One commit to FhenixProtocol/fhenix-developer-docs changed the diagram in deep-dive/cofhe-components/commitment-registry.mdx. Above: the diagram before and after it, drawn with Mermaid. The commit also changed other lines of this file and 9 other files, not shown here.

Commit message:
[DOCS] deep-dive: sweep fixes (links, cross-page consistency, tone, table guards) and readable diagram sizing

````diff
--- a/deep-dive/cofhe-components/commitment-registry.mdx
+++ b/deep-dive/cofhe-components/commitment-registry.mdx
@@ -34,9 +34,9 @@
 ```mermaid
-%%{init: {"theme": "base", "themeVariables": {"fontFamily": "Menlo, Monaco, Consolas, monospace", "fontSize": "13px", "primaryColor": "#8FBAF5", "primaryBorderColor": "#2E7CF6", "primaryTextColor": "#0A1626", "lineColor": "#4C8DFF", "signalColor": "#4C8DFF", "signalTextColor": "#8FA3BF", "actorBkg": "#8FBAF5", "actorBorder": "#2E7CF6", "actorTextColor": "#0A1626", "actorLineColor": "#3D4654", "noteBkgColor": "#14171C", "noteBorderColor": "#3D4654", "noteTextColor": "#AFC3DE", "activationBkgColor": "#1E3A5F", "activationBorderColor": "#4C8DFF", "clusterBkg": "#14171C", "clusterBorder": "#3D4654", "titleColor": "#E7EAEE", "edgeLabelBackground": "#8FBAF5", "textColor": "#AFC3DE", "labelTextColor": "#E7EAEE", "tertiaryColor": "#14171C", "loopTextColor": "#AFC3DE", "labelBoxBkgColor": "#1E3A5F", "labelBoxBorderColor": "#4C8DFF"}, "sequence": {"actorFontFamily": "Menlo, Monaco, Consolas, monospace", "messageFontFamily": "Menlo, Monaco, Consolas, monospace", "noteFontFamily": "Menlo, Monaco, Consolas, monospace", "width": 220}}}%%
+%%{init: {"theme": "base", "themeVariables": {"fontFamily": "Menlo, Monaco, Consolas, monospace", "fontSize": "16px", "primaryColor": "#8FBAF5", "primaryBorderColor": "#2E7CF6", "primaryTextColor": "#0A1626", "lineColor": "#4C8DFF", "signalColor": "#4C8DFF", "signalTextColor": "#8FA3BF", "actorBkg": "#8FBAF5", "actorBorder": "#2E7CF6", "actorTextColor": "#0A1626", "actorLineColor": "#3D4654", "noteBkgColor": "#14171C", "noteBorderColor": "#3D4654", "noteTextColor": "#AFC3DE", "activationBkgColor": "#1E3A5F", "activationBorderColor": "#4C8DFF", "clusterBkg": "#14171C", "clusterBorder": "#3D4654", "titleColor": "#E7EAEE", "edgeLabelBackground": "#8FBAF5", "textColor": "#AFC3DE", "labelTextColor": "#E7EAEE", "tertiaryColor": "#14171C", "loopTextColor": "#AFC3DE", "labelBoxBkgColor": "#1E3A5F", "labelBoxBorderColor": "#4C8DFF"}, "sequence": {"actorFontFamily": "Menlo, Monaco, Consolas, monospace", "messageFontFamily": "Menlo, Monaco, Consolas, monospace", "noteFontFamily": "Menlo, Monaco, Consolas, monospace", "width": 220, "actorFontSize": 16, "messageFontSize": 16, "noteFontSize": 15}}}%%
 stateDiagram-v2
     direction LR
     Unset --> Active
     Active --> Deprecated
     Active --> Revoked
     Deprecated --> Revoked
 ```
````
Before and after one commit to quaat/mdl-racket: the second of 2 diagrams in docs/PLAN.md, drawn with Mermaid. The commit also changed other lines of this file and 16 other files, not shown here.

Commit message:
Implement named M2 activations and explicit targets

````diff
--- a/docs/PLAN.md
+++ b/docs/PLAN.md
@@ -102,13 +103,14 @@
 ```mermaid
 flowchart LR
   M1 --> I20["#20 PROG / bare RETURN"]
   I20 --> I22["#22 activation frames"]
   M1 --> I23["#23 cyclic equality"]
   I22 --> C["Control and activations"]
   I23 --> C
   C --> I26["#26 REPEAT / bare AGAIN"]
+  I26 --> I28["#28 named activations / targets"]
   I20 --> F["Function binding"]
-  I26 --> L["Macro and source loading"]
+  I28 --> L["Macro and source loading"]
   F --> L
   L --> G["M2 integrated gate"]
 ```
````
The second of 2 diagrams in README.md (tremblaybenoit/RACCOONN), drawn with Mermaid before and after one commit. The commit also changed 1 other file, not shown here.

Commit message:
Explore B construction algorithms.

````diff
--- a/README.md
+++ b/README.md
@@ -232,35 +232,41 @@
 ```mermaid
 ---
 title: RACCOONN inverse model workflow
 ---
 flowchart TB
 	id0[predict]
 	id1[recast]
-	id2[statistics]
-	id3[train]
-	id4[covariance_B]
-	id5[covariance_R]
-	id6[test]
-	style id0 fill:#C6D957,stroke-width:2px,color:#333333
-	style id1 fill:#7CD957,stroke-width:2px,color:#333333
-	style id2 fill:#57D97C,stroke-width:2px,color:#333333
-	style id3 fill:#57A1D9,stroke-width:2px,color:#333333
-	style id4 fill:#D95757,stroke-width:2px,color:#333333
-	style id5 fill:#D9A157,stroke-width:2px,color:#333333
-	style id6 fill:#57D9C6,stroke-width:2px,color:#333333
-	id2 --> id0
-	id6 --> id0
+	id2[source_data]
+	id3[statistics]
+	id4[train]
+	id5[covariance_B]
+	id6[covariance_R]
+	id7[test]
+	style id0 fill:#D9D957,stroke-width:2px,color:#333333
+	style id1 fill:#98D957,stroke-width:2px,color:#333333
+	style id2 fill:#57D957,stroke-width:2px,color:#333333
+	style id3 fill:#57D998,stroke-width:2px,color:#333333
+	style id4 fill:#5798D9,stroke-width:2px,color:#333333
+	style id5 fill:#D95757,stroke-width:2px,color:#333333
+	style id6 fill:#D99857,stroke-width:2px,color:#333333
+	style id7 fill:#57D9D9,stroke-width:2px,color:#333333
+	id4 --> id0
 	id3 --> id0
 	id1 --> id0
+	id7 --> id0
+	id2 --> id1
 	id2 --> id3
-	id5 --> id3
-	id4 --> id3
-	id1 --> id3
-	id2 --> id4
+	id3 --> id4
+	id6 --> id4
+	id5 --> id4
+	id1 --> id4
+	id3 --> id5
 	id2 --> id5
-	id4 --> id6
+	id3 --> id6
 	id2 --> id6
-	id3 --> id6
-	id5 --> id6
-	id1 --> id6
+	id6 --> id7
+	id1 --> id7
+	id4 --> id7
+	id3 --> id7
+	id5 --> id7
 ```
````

---*---

(What to work on):
Pull every line containing the word "Active" out of the entries above.

(Your response):
     Unset --> Active
     Active --> Deprecated
     Active --> Revoked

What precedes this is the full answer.